▶ Your objective
Search the data below for lines that include the word "components" and state how many there are, nothing else.

▶ The data

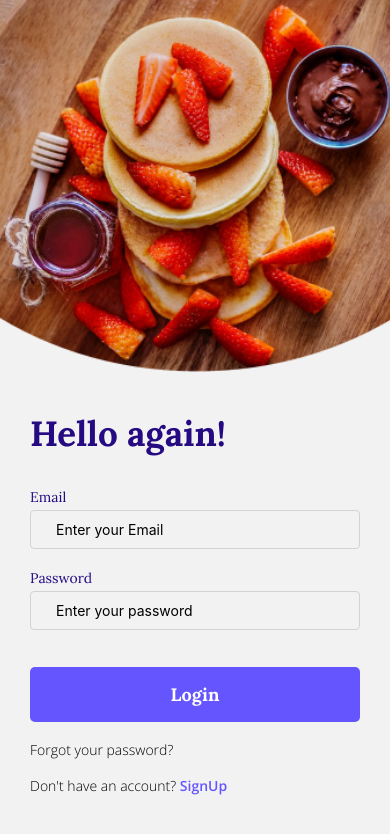
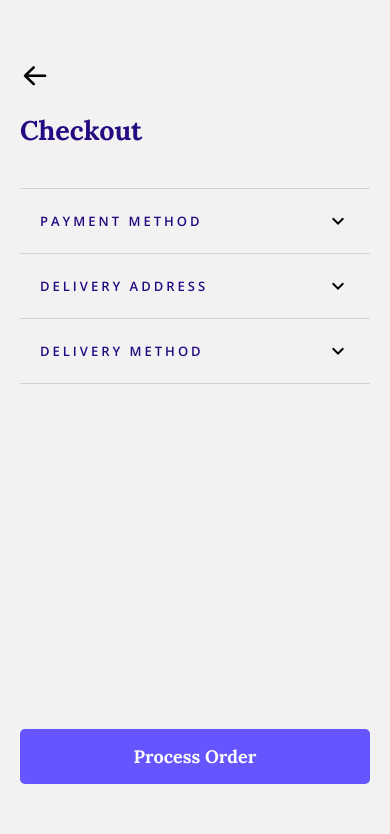
Before and after one commit to Soma586/delivery, a React Native app: screen /filter in a window 390 px wide. Shown: the top 834 px of the page. Built offline with nearby package versions, Linux system fonts and the light colour scheme.

Commit message:
fixed layout for these components

```diff
--- a/App.js
+++ b/App.js
@@ -244,12 +244,14 @@ export default function App() {
       <Stack.Navigator initialRouteName="Home"
       screenOptions={{ headerShown: false }}
       >
+           <Stack.Screen name="Check" component={CheckoutPage} />
         <Stack.Screen name="SignIn" component={SignIn} />
         <Stack.Screen name="SignUp" component={SignUp} />
         <Stack.Screen name="Tab" component={Tabs} />
         <Stack.Screen name="Filter" component={FilterPage}  options={{ presentation: 'modal' }} />
         <Stack.Screen name="RestaurantPage" component={RestaurantPage}  />
         <Stack.Screen name="MapPage" component={MapPage}  />
+        <Stack.Screen name="Success" component={Success}  />
         </Stack.Navigator>
         </NavigationContainer>
     </Provider>
--- a/components/CustomText/index.jsx
+++ b/components/CustomText/index.jsx
@@ -18,7 +18,7 @@ const loadCustomFonts = async () => {
     });
 }
 
-const CustomText = ({ text, font , size = 14, color = "black"}) => {
+const CustomText = ({ text, font , size = 14, color = "black" , spacing = false}) => {
     // const [fontLoaded, setFontLoaded] = useState(false);
 
     // useEffect(() => {
@@ -50,7 +50,7 @@ const CustomText = ({ text, font , size = 14, color = "black"}) => {
       }
 
     return (
-        <Text onLayout={onLayoutRootView} style={ {fontFamily : font, fontSize : size, color : color} }>
+        <Text onLayout={onLayoutRootView} style={ [{fontFamily : font, fontSize : size, color : color}, spacing && { letterSpacing : 3}] }>
             {text}
         </Text>
     );
@@ -68,7 +68,8 @@ const styles = StyleSheet.create({
         fontFamily : 'open-sans-bold'
     },
     ssBold : {
-        fontFamily : 'open-sans-semi-bold'
+        fontFamily : 'open-sans-semi-bold',
+
     },
     loraBold : {
         fontFamily : 'loraBold'
--- a/pages/checkout/accordion.tsx
+++ b/pages/checkout/accordion.tsx
@@ -17,10 +17,12 @@ import paypal from '../../assets/paypal.png';
 import mastercard from '../../assets/mastercard.jpg';
 import visa from '../../assets/visa.png'
 import home from '../../assets/home.png'
+import CustomText from '../../components/CustomText';
+import { blue } from '../../utility';
 
 
 
-const Accordion = ({value, type, Component}) => {
+const Accordion = ({index, value, type, Component}) => {
   const listRef = useAnimatedRef();
   const heightValue = useSharedValue(0);
   const open = useSharedValue(false);
@@ -68,7 +70,7 @@ const Accordion = ({value, type, Component}) => {
 
 
   return (
-    <View style={styles.container}>
+    <View style={[index%2 === 0  ? styles.container : styles.containerodd]}>
       <Pressable
         onPress={() => {
           if (heightValue.value === 0) {
@@ -82,7 +84,8 @@ const Accordion = ({value, type, Component}) => {
           open.value = !open.value;
         }}
         style={styles.titleContainer}>
-        <Text style={styles.textTitle}>{value.title}</Text>
+        {/* <Text style={styles.textTitle}>{value.title}</Text> */}
+        <CustomText text={value.title}  font={"sans-semi-bold"} color={blue} size={13} spacing={true}/>
         <Chevron progress={progress} />
       </Pressable>
       <Animated.View style={heightAnimationStyle}>
@@ -132,14 +135,21 @@ export default Accordion;
 const styles = StyleSheet.create({
   container: {
     //backgroundColor: '#E3EDFB',
-    marginHorizontal: 10,
-    marginVertical: 10,
+    // marginHorizontal: 10,
+    // marginVertical: 10,
     //borderRadius: 14,
     //borderWidth: 1,
     borderTopWidth : 1,
     borderBottomWidth : 1,
-    borderColor: 'grey',
+    borderColor: 'lightgrey',
     overflow: 'hidden',
+  },
+  containerodd :{
+    // borderTopWidth : 1,
+    // borderBottomWidth : 1,
+    // borderColor: 'lightgrey',
+    overflow: 'hidden',
+
   },
   textTitle: {
     fontSize: 16,
--- a/pages/checkout/data.tsx
+++ b/pages/checkout/data.tsx
@@ -16,19 +16,19 @@ export type Category = {
 
   const data= [
     {
-      title: 'Payment Method',
-      content: ['**** **** **** 0025', 'Tarik.Mulholland@gmail.com', '**** **** **** 0947'],
+      title: 'PAYMENT METHOD',
+      content: ['**** **** **** 0025', 'John.Wick@gmail.com', '**** **** **** 0947'],
       contentNested: [],
       type: 'regular',
     },
     {
-      title: 'Delivery Address',
+      title: 'DELIVERY ADDRESS',
       content: ['Home', 'Work'],
       contentNested: [],
       type: 'regular',
     },
     {
-      title: 'Delivery Method',
+      title: 'DELIVERY METHOD',
       content: ['Content Category 1', 'Content Category 2', 'Content Category 3'],
       contentNested: [],
       type: 'regular',
--- a/pages/checkout/index.jsx
+++ b/pages/checkout/index.jsx
@@ -15,6 +15,8 @@ import Accordion from './accordion';
 import paypal from '../../assets/paypal.png'
 import home from '../../assets/home.png'
 import CTA from '../../components/CTA';
+import { blue } from '../../utility';
+import { AntDesign } from '@expo/vector-icons';
 
 
 const PayMethod = ({icon = home ,text, highlight , handlePress}) => {
@@ -28,9 +30,10 @@ const PayMethod = ({icon = home ,text, highlight , handlePress}) => {
             <Image
             source={icon}
             style={{width : 33, height : 22, marginRight : 10}}
+            resizeMode="contain"
             />
 
-            <Text>{text}</Text>
+           <CustomText text={text} font={"sans-regular"} color={blue}/>
 
         </View>
         </TouchableWithoutFeedback>
@@ -56,7 +59,7 @@ const DeliveryAddress = () => {
 }
 
 
-const CheckoutPage = () => {
+const CheckoutPage = ({navigation}) => {
 
 
 
@@ -66,17 +69,33 @@ const CheckoutPage = () => {
 
 
     return (
-        <View style={{flex : 1, paddingHorizontal : 20}}>
+        <View style={{height : "100%", paddingTop : 40, paddingBottom : 40}}>
+
+
+        <View style={styles.checkoutContainer}>
             {/* <Text>Checkout</Text> */}
-            <ScrollView showsVerticalScrollIndicator={false}>
-        {data.map((value, index) => {
-          return <Accordion value={value} key={index} type={value.type}  Component={PayMethod}/>;
+
+            {/* <ScrollView style={{height : 100}} showsVerticalScrollIndicator={false}> */}
+            <View>
+            <AntDesign style={{marginBottom : 20}} name="arrowleft" size={30}/>
+            <CustomText text="Checkout" font="loraBold" size={27} color={blue}/>
+            </View>
+
+            <View>
+
+                <ScrollView style={{height : 500,}}>
+            {data.map((value, index) => {
+          return <Accordion value={value} key={index} index={index} type={value.type}  Component={PayMethod}/>;
         })}
-      </ScrollView>
+            </ScrollView>
+            </View>
+
+      {/* </ScrollView> */}
 
 
             {/* <PayMethod highlight={true}/> */}
-            <CTA title={"Process Order"}/>
+            <CTA title={"Process Order"}  handlePress={() => navigation.navigate("Success")}/>
+        </View>
         </View>
     )
 }
@@ -84,6 +103,11 @@ const CheckoutPage = () => {
 
 const styles = StyleSheet.create({
 
+    checkoutContainer : {
+        paddingHorizontal : 20,
+        height : '100%',
+        justifyContent : 'space-around'
+    },
     payMethod : {
         flexDirection : 'row',
         padding : 20,
--- a/pages/success/index.jsx
+++ b/pages/success/index.jsx
@@ -3,6 +3,7 @@ import packageItem from '../../assets/package.png'
 import CustomText from '../../components/CustomText'
 import CTA from '../../components/CTA'
 import { useState, useEffect, useRef } from 'react'
+import { blue } from '../../utility'
 
 
 
@@ -76,13 +77,13 @@ const Success = () => {
         <View>
 
 
-            <View style={{alignItems : 'center'}}>
+            <View style={{alignItems : 'center', marginBottom : 50}}>
             <Image
             source={packageItem}
             />
-                <CustomText text={"Order was Successful"} size={28} font={"loraBold"}/>
+                <CustomText text={"Order was Successful"} size={28} font={"loraBold"} color={blue}/>
 
-                <CustomText text={"Check the status of your order in the Orders Section"} size={16} font={"sans"}/>
+                <CustomText text={"Check the status of your order in the Orders Section"} size={16} font={"sans-regular"}/>
             </View>
 
 
@@ -107,7 +108,8 @@ const styles = StyleSheet.create({
         //flex : 1,
         paddingTop : 150,
         justifyContent :  'space-around',
-        alignItems : 'center'
+        alignItems : 'center',
+
 
     }
 
```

▶ Task answer
7